[What is being asked]: The lines to return run from the start of the material below through the line holding "of engine-quiet master positions, so answering", both included; please give them back exactly, minus the pictures.

[Records provided]:
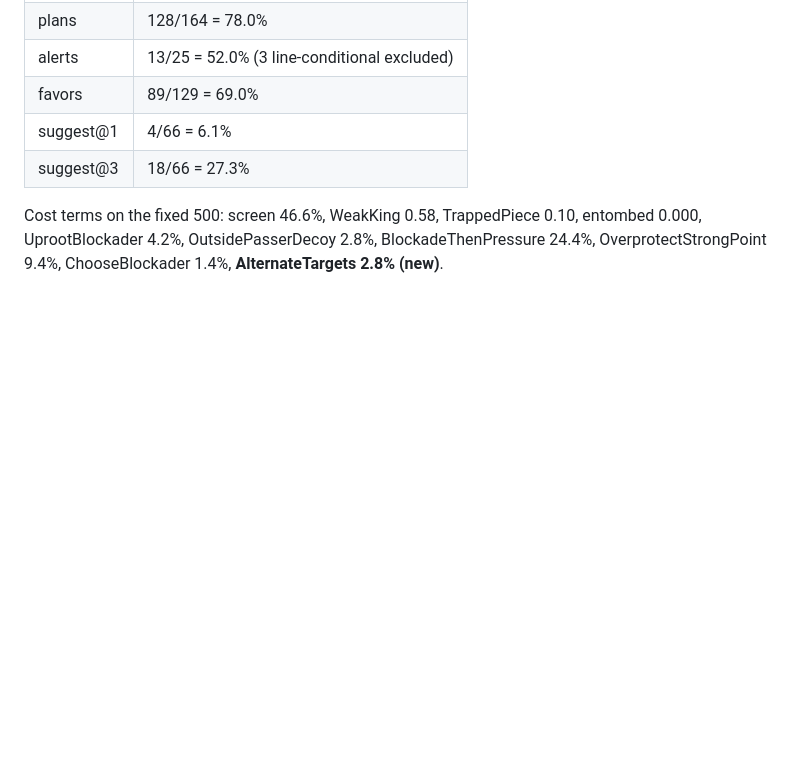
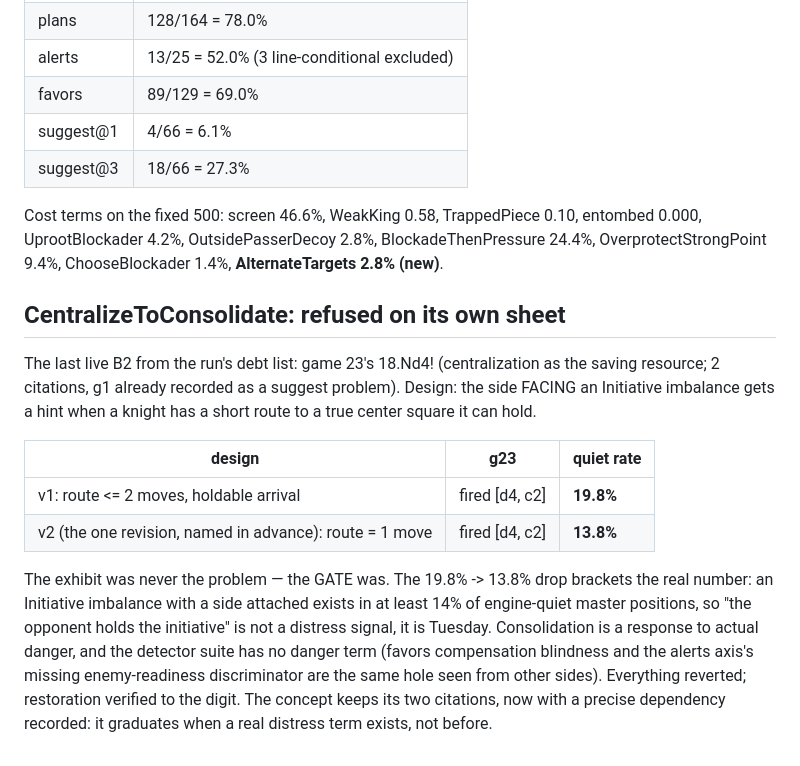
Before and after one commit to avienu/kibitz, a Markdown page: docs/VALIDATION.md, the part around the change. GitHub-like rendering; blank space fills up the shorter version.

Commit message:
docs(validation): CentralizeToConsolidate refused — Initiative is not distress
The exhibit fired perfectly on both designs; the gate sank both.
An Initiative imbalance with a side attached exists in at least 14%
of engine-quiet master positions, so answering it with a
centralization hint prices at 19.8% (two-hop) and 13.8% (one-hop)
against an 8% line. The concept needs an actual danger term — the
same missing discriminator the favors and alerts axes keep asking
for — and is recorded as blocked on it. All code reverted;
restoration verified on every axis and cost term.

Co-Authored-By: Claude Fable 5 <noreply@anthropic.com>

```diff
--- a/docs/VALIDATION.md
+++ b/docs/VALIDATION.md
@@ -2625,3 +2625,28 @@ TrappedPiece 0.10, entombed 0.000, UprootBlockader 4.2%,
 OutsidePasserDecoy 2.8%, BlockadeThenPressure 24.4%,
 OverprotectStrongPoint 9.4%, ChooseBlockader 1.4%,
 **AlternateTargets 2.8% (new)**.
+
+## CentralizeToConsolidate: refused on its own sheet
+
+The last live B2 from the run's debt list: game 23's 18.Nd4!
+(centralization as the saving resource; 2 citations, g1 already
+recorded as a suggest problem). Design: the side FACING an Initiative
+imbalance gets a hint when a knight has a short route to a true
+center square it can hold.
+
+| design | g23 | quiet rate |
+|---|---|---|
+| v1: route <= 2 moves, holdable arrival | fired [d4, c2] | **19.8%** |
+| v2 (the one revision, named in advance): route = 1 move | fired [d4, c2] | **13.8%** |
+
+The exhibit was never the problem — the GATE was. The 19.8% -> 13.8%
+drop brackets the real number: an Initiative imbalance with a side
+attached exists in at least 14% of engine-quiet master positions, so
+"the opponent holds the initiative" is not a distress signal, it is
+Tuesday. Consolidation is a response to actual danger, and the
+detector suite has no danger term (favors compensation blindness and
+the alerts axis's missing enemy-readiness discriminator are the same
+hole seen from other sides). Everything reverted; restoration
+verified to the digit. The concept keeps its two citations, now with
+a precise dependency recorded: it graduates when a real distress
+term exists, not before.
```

[Expected answer]:
Before and after one commit to avienu/kibitz, a Markdown page: docs/VALIDATION.md, the part around the change. GitHub-like rendering; blank space fills up the shorter version.

Commit message:
docs(validation): CentralizeToConsolidate refused — Initiative is not distress
The exhibit fired perfectly on both designs; the gate sank both.
An Initiative imbalance with a side attached exists in at least 14%
of engine-quiet master positions, so answering it with a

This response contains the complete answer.